___ ENTRIES SHOWN ___

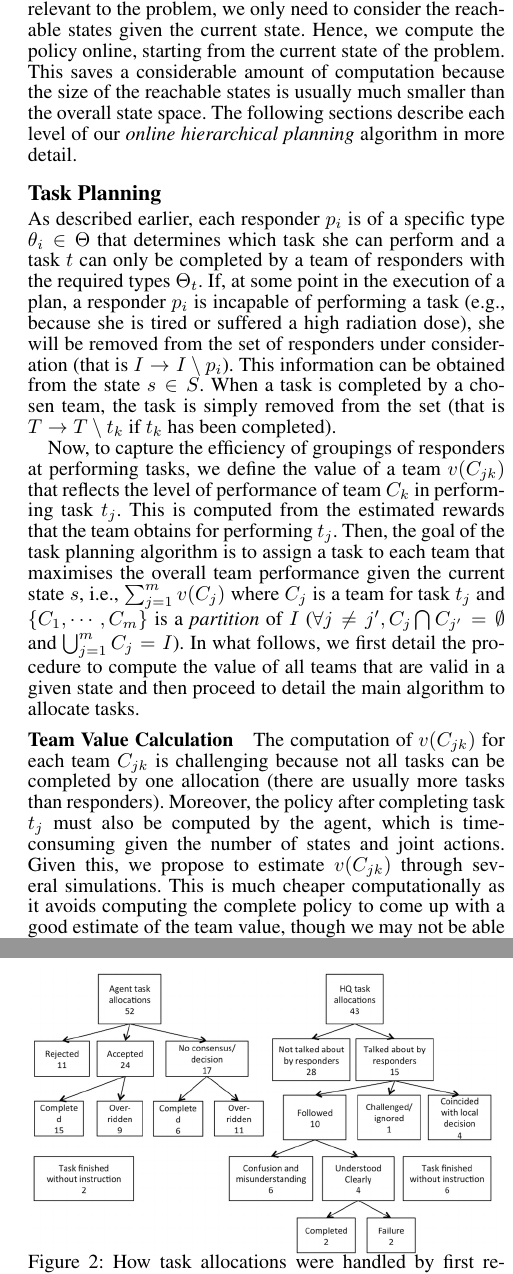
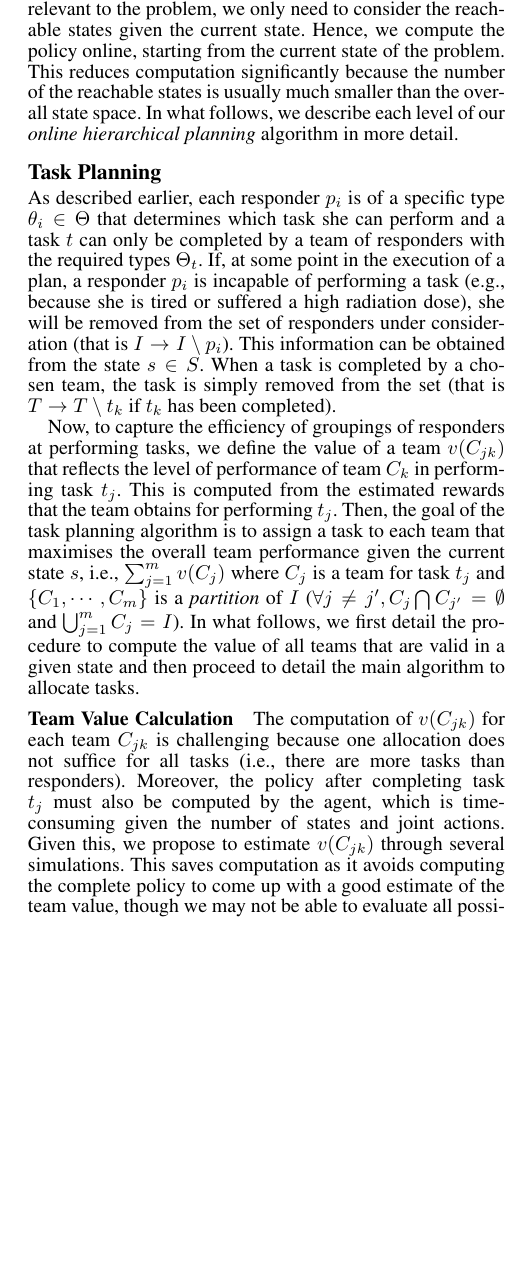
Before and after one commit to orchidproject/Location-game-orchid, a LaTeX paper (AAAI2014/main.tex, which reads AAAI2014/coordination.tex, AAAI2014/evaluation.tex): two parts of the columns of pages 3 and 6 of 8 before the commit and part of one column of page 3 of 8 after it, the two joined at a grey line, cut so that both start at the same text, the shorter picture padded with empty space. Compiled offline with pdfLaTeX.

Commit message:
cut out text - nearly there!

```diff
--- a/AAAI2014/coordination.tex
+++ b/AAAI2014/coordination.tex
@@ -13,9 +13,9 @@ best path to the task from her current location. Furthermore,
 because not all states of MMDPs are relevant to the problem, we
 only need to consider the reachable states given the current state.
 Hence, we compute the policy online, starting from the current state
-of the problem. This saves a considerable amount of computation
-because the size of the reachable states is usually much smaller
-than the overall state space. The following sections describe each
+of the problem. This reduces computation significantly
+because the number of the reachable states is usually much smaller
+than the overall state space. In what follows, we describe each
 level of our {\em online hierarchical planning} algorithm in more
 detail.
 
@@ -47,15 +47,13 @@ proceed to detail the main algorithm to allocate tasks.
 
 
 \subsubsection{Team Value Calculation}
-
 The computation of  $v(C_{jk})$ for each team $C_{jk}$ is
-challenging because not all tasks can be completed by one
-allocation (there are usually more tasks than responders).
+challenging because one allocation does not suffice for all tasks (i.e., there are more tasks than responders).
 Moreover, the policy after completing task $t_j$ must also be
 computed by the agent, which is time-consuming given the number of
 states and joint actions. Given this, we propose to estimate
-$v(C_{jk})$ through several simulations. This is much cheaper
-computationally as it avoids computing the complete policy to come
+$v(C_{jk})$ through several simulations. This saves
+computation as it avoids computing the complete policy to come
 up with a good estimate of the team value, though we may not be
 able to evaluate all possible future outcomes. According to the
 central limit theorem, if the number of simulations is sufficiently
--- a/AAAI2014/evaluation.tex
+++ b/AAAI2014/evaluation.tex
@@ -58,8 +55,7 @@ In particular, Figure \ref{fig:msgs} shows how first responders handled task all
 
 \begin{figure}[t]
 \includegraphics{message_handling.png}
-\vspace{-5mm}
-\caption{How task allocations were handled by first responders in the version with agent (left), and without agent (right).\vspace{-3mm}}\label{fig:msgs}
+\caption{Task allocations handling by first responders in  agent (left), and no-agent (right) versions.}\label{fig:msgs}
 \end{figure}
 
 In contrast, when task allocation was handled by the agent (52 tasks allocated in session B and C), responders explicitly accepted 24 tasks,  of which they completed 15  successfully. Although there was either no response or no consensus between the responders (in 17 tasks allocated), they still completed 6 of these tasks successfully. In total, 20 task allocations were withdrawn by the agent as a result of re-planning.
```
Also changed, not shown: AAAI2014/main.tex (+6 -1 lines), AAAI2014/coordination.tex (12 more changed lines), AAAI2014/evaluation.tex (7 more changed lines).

___
___ ENTRIES SHOWN ___

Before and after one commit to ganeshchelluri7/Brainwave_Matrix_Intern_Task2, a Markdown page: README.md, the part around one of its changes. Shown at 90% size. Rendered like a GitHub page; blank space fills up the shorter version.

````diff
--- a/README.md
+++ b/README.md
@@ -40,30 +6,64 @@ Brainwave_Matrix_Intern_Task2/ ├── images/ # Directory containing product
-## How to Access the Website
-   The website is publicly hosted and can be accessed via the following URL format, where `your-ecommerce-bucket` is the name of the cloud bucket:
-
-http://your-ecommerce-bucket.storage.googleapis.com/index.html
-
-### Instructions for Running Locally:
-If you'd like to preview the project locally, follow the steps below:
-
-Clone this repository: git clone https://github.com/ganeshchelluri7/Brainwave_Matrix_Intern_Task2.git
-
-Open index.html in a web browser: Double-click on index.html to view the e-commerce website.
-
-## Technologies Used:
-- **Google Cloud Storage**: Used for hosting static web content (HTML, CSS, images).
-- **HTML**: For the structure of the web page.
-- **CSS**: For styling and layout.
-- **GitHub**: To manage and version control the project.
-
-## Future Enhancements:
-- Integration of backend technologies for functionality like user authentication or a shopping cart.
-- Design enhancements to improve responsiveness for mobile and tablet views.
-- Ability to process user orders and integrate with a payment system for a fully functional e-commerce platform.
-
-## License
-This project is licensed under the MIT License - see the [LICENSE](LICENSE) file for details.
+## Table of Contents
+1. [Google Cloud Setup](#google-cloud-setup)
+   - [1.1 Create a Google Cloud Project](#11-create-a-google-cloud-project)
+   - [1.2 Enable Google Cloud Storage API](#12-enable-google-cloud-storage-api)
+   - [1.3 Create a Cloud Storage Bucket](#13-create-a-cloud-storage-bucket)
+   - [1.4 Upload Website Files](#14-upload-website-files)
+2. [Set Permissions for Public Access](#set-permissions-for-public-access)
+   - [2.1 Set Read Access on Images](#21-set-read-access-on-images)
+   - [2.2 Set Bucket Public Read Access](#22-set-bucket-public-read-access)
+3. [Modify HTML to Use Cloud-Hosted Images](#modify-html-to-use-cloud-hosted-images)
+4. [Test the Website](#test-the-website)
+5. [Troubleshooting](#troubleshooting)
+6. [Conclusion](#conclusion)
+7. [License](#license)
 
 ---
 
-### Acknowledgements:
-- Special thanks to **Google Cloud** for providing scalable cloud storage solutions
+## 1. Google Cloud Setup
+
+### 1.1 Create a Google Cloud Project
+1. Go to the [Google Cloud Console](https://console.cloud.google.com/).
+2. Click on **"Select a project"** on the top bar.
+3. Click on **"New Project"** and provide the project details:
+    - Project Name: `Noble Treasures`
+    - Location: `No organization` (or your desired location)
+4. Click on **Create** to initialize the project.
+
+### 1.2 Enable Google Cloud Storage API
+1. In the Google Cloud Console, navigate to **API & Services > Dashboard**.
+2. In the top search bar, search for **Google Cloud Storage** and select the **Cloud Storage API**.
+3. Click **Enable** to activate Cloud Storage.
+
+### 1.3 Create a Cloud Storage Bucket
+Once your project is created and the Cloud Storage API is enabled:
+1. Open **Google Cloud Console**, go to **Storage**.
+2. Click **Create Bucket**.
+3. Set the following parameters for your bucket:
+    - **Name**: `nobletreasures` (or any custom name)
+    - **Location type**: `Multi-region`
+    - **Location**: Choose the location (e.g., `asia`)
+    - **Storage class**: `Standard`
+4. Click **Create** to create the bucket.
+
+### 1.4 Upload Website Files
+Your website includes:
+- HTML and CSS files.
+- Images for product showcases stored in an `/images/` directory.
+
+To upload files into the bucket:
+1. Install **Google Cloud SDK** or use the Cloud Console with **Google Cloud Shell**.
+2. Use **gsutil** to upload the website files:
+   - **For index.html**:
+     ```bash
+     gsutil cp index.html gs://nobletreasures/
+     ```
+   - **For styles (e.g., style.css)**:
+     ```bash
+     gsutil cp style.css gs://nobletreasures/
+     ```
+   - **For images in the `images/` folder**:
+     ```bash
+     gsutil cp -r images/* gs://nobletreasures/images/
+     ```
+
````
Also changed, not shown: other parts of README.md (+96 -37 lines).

___
___ ENTRIES SHOWN ___

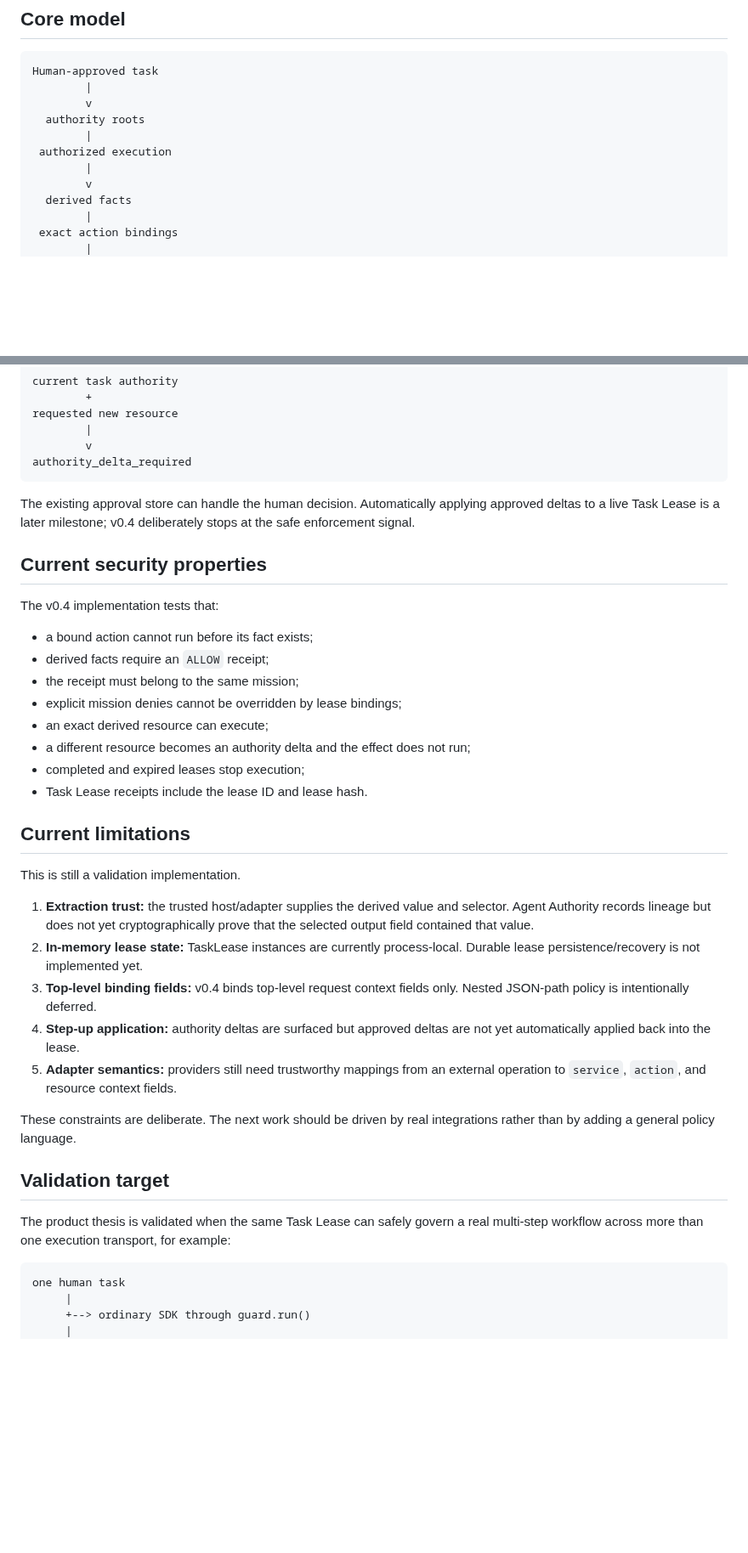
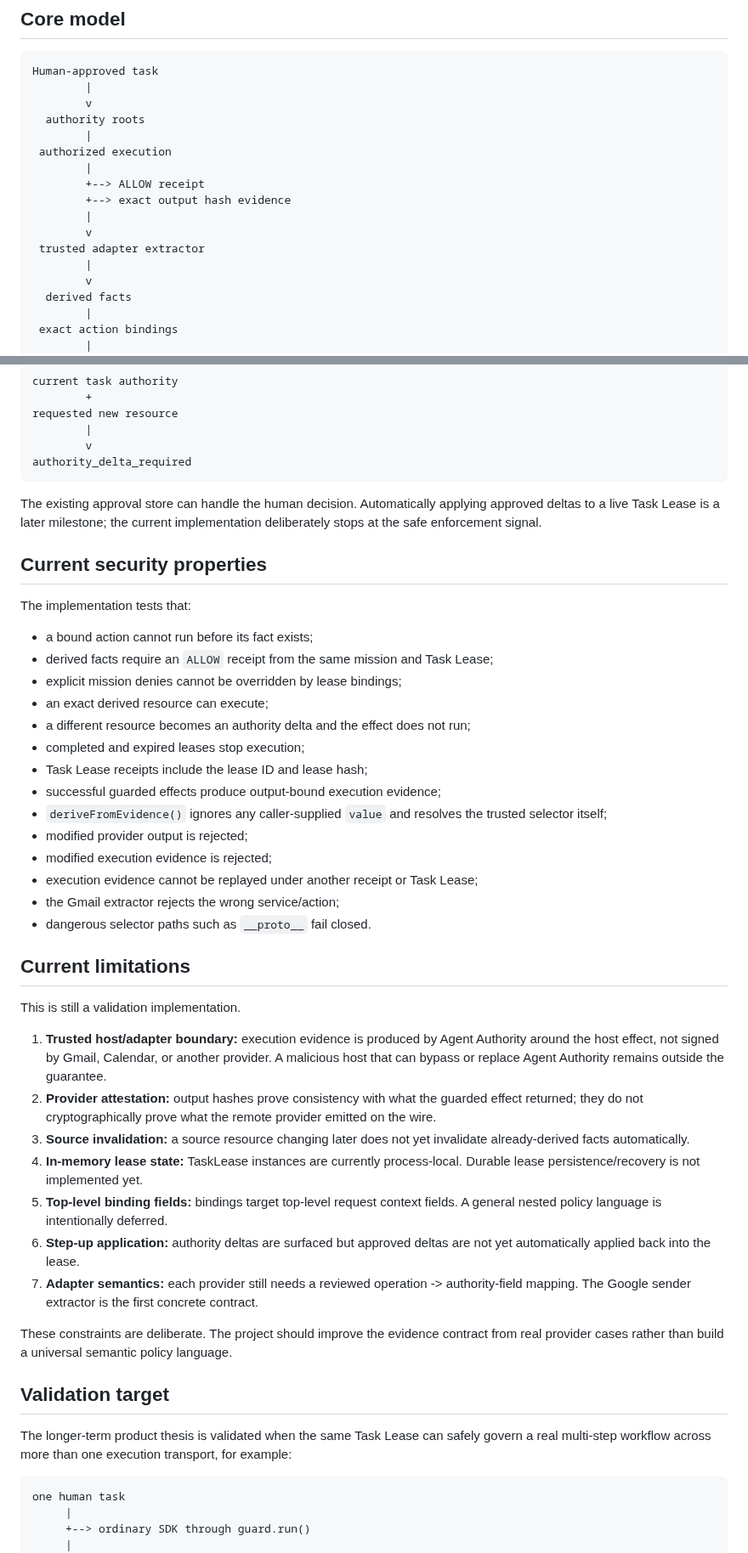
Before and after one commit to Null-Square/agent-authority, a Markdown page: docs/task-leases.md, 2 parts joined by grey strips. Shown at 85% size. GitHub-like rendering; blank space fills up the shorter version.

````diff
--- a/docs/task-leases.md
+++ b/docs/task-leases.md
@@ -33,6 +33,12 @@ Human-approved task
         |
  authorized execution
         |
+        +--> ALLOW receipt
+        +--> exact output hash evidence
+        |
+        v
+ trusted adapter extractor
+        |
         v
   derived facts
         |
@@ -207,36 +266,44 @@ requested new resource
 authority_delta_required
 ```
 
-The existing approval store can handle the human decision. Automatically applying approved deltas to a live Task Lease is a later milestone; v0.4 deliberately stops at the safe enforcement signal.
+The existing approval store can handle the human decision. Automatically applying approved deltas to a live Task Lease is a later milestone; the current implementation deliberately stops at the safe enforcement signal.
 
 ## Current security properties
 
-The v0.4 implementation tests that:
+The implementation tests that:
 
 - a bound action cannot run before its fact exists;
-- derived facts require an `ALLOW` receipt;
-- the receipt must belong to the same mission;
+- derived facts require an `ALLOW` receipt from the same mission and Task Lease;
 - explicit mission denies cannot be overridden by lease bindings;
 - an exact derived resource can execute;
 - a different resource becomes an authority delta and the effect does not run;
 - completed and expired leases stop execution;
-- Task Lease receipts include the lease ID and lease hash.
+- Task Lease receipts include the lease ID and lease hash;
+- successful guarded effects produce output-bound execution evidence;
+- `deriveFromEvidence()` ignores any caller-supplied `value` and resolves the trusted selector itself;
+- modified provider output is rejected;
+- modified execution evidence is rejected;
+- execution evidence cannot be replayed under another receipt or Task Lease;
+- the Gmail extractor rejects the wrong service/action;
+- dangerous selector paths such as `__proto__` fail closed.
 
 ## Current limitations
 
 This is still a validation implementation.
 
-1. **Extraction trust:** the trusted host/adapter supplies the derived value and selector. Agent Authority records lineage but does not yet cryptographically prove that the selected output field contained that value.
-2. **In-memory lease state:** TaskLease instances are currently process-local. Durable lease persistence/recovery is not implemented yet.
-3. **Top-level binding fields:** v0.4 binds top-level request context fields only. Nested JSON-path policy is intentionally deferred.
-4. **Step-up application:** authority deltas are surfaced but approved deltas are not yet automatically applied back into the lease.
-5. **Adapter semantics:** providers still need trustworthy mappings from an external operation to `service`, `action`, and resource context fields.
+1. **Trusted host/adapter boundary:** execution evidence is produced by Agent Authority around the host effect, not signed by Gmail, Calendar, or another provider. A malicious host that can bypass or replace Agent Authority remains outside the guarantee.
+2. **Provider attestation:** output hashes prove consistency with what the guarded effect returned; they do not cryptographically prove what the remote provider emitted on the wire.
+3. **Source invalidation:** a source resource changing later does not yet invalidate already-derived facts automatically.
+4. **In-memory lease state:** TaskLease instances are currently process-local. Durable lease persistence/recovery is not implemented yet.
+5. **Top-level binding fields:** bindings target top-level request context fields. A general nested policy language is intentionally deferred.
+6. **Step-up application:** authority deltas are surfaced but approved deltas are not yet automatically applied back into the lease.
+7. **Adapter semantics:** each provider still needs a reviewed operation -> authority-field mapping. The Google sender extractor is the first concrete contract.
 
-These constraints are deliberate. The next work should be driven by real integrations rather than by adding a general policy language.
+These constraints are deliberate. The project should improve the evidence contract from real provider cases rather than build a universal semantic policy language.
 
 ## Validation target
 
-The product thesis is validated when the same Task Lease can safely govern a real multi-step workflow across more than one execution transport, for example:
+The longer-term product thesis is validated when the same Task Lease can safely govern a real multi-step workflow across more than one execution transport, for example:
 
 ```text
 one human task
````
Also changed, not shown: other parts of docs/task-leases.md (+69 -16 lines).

___

AIM OF THE EXERCISE |
From the records above, copy out the line with "-The v0.4 implementation", the line with "-5. **Adapter semantics:**", and every line between them, word for word.

ANSWER SECTION |
-The v0.4 implementation tests that:
+The implementation tests that:
 
 - a bound action cannot run before its fact exists;
-- derived facts require an `ALLOW` receipt;
-- the receipt must belong to the same mission;
+- derived facts require an `ALLOW` receipt from the same mission and Task Lease;
 - explicit mission denies cannot be overridden by lease bindings;
 - an exact derived resource can execute;
 - a different resource becomes an authority delta and the effect does not run;
 - completed and expired leases stop execution;
-- Task Lease receipts include the lease ID and lease hash.
+- Task Lease receipts include the lease ID and lease hash;
+- successful guarded effects produce output-bound execution evidence;
+- `deriveFromEvidence()` ignores any caller-supplied `value` and resolves the trusted selector itself;
+- modified provider output is rejected;
+- modified execution evidence is rejected;
+- execution evidence cannot be replayed under another receipt or Task Lease;
+- the Gmail extractor rejects the wrong service/action;
+- dangerous selector paths such as `__proto__` fail closed.
 
 ## Current limitations
 
 This is still a validation implementation.
 
-1. **Extraction trust:** the trusted host/adapter supplies the derived value and selector. Agent Authority records lineage but does not yet cryptographically prove that the selected output field contained that value.
-2. **In-memory lease state:** TaskLease instances are currently process-local. Durable lease persistence/recovery is not implemented yet.
-3. **Top-level binding fields:** v0.4 binds top-level request context fields only. Nested JSON-path policy is intentionally deferred.
-4. **Step-up application:** authority deltas are surfaced but approved deltas are not yet automatically applied back into the lease.
-5. **Adapter semantics:** providers still need trustworthy mappings from an external operation to `service`, `action`, and resource context fields.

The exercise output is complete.